State and federal officials are investigating a multi-state outbreak of norovirus infections traced to raw oysters from Texas.
As of today an estimated 211 people have become sick in the outbreak which stretches along the Gulf Coast and into Georgia and Tennessee, according to the Centers for Disease Control and Prevention. The federal agency is still working on getting a firm number of illnesses while it consults with state officials
On Dec. 15 the Food and Drug Administration posted a warning about oysters harvested from harvest area TX 1, Galveston Bay, TX. The warning came after about 30 people had fallen ill.
“On Dec. 8, 2022, the Texas Department of State Health Services issued a recall on all oysters harvested between 11/17/2022 and 12/7/2022 from harvest area TX 1, Galveston Bay, Texas. They also informed the Interstate Shellfish Sanitation Conference who notified other member states. This resulted in other states initiating recall measures consistent with the Interstate Shellfish Sanitation Conference Agreement,” the CDC notice states.
The website iwaspoisoned.com received reports of 72 people in the New Orleans area becoming sick after eating raw oysters. Those reports started coming in on Nov. 30, according to Patrick Quade, the founder of the website.
According to the CDC the sick people in the outbreak live in Alabama, Florida, Georgia, Louisiana, Mississippi, North Carolina, Tennessee and Texas.
“Restaurants and food retailers should not serve raw oysters from harvest area TX 1, Galveston Bay, Texas, harvested between Nov. 17, 2022, and Dec. 7, 2022, which will be printed on product tags, according to the CDC alert.
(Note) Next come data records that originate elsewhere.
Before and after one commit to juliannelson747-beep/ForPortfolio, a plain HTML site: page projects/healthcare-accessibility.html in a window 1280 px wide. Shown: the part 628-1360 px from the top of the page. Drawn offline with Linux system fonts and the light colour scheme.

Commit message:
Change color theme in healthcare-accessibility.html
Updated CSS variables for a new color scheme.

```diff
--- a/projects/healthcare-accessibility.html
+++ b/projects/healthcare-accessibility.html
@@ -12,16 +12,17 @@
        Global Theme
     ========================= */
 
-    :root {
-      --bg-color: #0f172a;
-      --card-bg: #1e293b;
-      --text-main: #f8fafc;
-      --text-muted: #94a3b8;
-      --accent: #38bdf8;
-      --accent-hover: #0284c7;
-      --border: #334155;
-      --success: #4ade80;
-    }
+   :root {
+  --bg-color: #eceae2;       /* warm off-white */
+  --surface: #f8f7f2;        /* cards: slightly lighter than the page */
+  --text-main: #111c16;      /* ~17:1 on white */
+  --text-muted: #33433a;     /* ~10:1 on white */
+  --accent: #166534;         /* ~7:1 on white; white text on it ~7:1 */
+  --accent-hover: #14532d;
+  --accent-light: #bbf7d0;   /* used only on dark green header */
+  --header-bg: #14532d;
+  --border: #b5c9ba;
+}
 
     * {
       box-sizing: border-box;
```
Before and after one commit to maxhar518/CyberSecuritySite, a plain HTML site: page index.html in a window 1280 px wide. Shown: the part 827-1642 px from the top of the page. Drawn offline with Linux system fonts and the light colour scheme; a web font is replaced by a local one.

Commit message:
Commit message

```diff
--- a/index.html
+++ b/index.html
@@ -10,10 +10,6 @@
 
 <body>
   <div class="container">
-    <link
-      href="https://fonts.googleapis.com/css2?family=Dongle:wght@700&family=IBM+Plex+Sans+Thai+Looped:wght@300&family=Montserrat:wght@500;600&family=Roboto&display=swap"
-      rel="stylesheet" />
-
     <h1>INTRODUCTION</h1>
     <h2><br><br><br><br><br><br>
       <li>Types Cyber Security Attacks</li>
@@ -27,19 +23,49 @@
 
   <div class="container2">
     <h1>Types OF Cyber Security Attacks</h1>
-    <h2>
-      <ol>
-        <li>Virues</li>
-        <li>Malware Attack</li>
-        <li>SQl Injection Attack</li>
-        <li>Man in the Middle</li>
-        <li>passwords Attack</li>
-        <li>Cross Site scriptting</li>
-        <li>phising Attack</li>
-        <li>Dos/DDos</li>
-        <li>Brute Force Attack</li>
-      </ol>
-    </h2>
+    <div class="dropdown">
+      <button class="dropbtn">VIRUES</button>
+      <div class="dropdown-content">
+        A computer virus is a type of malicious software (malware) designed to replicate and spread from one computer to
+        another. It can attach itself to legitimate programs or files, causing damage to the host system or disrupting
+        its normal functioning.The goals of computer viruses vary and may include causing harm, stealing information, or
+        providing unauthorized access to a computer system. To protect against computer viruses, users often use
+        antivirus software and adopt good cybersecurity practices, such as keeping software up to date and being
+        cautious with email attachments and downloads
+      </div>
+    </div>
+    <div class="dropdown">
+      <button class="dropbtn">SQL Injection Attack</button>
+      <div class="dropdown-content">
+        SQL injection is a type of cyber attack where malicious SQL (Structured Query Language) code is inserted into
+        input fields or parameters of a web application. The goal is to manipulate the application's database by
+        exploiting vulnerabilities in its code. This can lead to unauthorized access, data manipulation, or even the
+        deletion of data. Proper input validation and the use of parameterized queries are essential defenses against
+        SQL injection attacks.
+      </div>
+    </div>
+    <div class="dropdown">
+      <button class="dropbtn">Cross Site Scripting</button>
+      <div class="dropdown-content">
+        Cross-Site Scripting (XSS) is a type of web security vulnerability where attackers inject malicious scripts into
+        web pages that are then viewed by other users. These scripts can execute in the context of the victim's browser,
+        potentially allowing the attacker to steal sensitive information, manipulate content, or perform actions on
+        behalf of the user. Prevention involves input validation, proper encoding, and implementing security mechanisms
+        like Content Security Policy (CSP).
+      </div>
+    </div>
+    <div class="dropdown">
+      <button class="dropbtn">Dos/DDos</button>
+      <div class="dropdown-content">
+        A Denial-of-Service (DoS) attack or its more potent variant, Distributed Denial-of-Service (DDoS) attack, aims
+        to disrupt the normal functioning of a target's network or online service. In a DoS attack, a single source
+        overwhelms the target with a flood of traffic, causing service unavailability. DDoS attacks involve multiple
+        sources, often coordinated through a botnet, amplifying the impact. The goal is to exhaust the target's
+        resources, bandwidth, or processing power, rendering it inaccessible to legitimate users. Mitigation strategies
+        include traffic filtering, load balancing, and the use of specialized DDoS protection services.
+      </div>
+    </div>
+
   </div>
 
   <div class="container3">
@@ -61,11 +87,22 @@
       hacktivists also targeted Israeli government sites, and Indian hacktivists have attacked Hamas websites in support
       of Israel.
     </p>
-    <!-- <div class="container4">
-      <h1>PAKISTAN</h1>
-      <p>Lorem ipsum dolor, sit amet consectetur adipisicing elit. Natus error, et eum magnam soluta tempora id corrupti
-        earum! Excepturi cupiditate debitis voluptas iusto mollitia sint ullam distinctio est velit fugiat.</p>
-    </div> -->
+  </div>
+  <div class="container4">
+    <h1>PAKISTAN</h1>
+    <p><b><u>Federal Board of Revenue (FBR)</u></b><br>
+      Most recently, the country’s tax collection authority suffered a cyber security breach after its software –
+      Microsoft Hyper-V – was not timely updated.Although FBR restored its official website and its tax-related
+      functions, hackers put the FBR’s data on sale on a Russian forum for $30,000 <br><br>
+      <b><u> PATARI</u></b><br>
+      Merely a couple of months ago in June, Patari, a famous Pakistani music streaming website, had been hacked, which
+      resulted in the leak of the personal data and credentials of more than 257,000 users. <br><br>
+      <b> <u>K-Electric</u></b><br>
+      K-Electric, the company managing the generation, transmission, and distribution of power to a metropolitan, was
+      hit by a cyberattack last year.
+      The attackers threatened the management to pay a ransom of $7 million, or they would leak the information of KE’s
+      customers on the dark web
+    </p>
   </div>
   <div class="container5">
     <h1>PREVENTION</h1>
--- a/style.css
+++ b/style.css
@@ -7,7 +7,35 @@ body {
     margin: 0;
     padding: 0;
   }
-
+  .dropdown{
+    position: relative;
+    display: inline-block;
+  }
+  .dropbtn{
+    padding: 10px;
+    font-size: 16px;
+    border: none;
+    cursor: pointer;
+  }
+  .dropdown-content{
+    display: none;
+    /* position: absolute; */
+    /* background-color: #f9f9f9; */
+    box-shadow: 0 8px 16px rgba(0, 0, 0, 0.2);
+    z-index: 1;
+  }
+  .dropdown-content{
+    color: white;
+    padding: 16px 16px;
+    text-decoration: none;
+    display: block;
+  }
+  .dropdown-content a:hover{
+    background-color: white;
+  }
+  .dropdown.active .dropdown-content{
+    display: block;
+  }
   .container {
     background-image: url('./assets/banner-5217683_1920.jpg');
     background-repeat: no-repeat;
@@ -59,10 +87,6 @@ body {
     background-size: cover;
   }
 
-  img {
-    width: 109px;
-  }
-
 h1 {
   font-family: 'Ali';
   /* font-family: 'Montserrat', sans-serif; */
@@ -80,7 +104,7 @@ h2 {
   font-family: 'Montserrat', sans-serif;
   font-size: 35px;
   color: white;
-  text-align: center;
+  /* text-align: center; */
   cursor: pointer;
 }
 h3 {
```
“The FDA has confirmed that raw oysters harvested in area TX 1, Galveston Bay, Texas, were potentially contaminated with norovirus and distributed to restaurants and retailers in Alabama, Florida, Georgia, Louisiana, Mississippi, North Carolina, Tennessee and Texas. It is possible that additional states received these oysters through further distribution within the U.S.”
If eaten raw, oysters and other filter-feeding shellfish can contain viruses and bacteria that can cause illness or death, according to the CDC. Anyone who consumes raw shellfish is at risk of contracting norovirus. Children younger than five years old, the elderly, and those people with weakened immune systems are more likely to have severe infections. Food contaminated with norovirus may look, smell, or taste normal. To avoid food poisoning from oysters, cook them well to a temperature of at least 145 degrees F.
Symptoms of norovirus may include vomiting and/or diarrhea, nausea, muscle aches, fever, and headache, according to the Centers for Disease Control and Prevention. Symptoms typically start 12 to 48 hours after exposure and can last for one to three days. Most people recover without treatment, however vomiting and diarrhea may be so severe that some people may need medical attention for dehydration.
People with norovirus infections can spread the infection easily to others. The virus can live on surfaces for long periods of time.
To prevent others from getting sick always wash hands carefully with soap and warm water after using the bathroom or changing diapers. Use soap and water to clean toilets or other areas that may be soiled with stool or vomit. Hard surfaces can be disinfected with 1/3 cup household bleach mixed with one gallon of water – always wear gloves when handling bleach-based cleaners. Wash soiled clothing and bedding in hot water and detergent. Soft surfaces that cannot be laundered can be steam cleaned.